V. V. Ganeshananthan Joins Creative Writing Faculty
“I'm lucky to have found a home,” says new Creative Writing assistant professor V. V. Ganeshananthan, “with a strong creative writing program that encourages conversation between genres, and is engaged with topics like human rights.”
As Ganeshananthan knows, and every new graduate student in the Creative Writing Program soon learns, the required course EngW 8101 Reading Across Genres also means writing across genres, which must be followed by a workshop or topics course outside of one’s primary genre. Of course, writers of any stripe may apply for the Program’s Scribe for Human Rights Fellowship, which provides support for an MFA student to design and undertake a short writing project related to human rights.
Ganeshananthan herself regularly tacks between genres. She is the author of Love Marriage (2008), a novel set in Sri Lanka and some of its diaspora communities. But she is also a journalist and a former vice president of the South Asian Journalists Association. Her fiction, essays, reviews, and media criticism have appeared in Granta, The New York Times, The Atlantic Monthly, The Washington Post, Ploughshares, and The Best American Nonrequired Reading 2014, among others.
Ganeshananthan was raised in Maryland. “I think it shaped my interest in writing and politics,” she reports. “I grew up reading The Washington Post, and I miss seeing it in print. It was one of my first and best writing teachers.”
After graduating from Harvard College, where she was an editor at The Harvard Crimson, Ganeshananthan attended the Iowa Writers’ Workshop.

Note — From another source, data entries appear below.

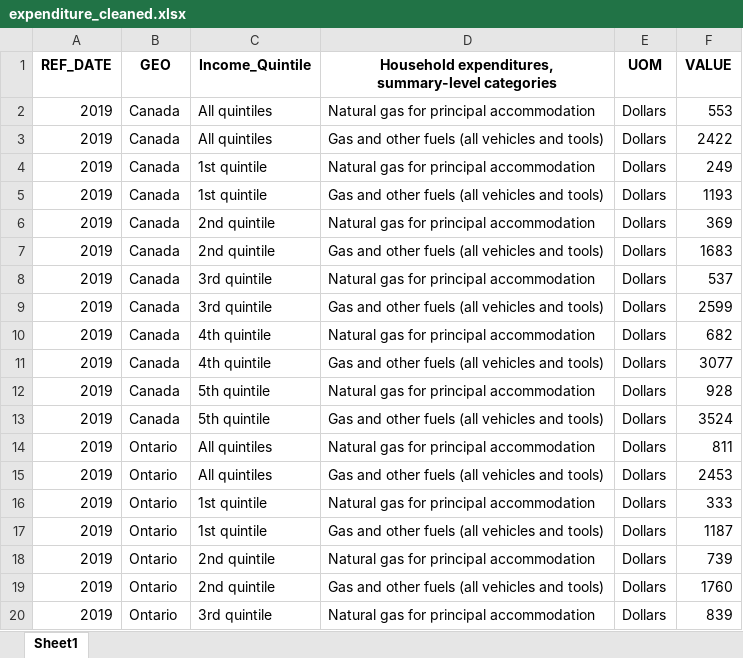
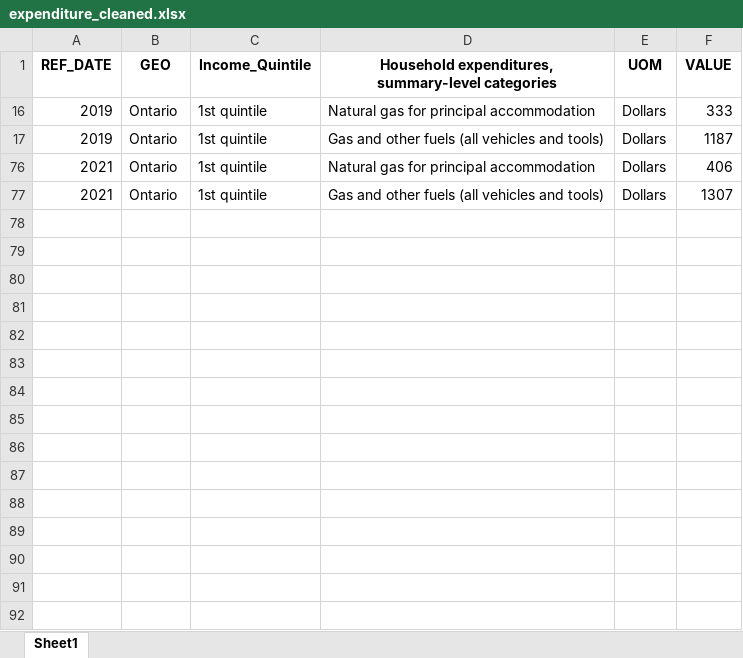
Before and after one commit to AmbroseTriC/EC53_GAPPA, an Excel workbook: Cleaning/Expenditure/expenditure_cleaned.xlsx, sheet Sheet1, drawn as a sheet; only a part is shown; the shorter side is filled out with more unchanged rows; values as stored, in another font and other column widths than the file's, no borders; table styles not drawn; the diff covers the shown part only; the diff names each change by its address in the sheet, - before the commit and + after, or states it on an @@ line.

```diff
--- a/Cleaning/Expenditure/expenditure_cleaned.xlsx (sheet Sheet1)
+++ b/Cleaning/Expenditure/expenditure_cleaned.xlsx (sheet Sheet1)
@@ row 2 hidden: 2019 | Canada | All quintiles | Natural gas for principal accommodation | Dollars | 553 @@
@@ row 3 hidden: 2019 | Canada | All quintiles | Gas and other fuels (all vehicles and tools) | Dollars | 2422 @@
@@ row 4 hidden: 2019 | Canada | 1st quintile | Natural gas for principal accommodation | Dollars | 249 @@
@@ row 5 hidden: 2019 | Canada | 1st quintile | Gas and other fuels (all vehicles and tools) | Dollars | 1193 @@
@@ row 6 hidden: 2019 | Canada | 2nd quintile | Natural gas for principal accommodation | Dollars | 369 @@
@@ row 7 hidden: 2019 | Canada | 2nd quintile | Gas and other fuels (all vehicles and tools) | Dollars | 1683 @@
@@ row 8 hidden: 2019 | Canada | 3rd quintile | Natural gas for principal accommodation | Dollars | 537 @@
@@ row 9 hidden: 2019 | Canada | 3rd quintile | Gas and other fuels (all vehicles and tools) | Dollars | 2599 @@
@@ row 10 hidden: 2019 | Canada | 4th quintile | Natural gas for principal accommodation | Dollars | 682 @@
@@ row 11 hidden: 2019 | Canada | 4th quintile | Gas and other fuels (all vehicles and tools) | Dollars | 3077 @@
@@ row 12 hidden: 2019 | Canada | 5th quintile | Natural gas for principal accommodation | Dollars | 928 @@
@@ row 13 hidden: 2019 | Canada | 5th quintile | Gas and other fuels (all vehicles and tools) | Dollars | 3524 @@
@@ row 14 hidden: 2019 | Ontario | All quintiles | Natural gas for principal accommodation | Dollars | 811 @@
@@ row 15 hidden: 2019 | Ontario | All quintiles | Gas and other fuels (all vehicles and tools) | Dollars | 2453 @@
@@ row 18 hidden: 2019 | Ontario | 2nd quintile | Natural gas for principal accommodation | Dollars | 739 @@
@@ row 19 hidden: 2019 | Ontario | 2nd quintile | Gas and other fuels (all vehicles and tools) | Dollars | 1760 @@
@@ row 20 hidden: 2019 | Ontario | 3rd quintile | Natural gas for principal accommodation | Dollars | 839 @@
```
Also changed, not shown: 159 hidden or unhidden rows elsewhere in this sheet, Cleaning/Energy Price/energy_price_cleaned.xlsx, Cleaning/Household/household_cleaned.xlsx, 31 other files.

She then earned an MA at Columbia University’s Graduate School of Journalism, where she specialized in arts and culture journalism as a Bollinger Fellow.
In 2014, she concluded a five-year stint as the Delbanco Visiting Professor of Creative Writing at the Helen Zell Writers’ Program at the University of Michigan. Fellowships from the National Endowment for the Arts and the Radcliffe Institute for Advanced Study at Harvard in 2014 allowed her to continue work on a second novel.
Hippocrates is the title of the novel-in-progress. “The description changes frequently,” she acknowledges, “but broadly speaking, at this particular moment, it's about the ethics of martyrdom, teaching, and activism during wartime.
“I've worked on it off and on for about a decade; I started it as a graduate student at the University of Iowa, shortly after a trip I made to Sri Lanka, which is the focus of much of my work in both fiction and non-fiction.”
Ganeshananthan is a founding member of Lanka Solidarity, and a member of the board of directors of the American Institute for Lankan Studies.
Regents Professor and nonfiction writer Patricia Hampl collaborated with the Human Rights Program’s Barbara Frey to establish the Scribe for Human Rights Fellowship in 2006. The two programs also co-hosted the 2011 international symposium “My Letter to the World: Narrating Human Rights.”
“I'm thrilled to be joining the department at the University of Minnesota,” concludes Ganeshananthan, “where the faculty and students seem exceptionally inventive and generous.”
The Department of English and the Creative Writing Program are delighted to welcome her!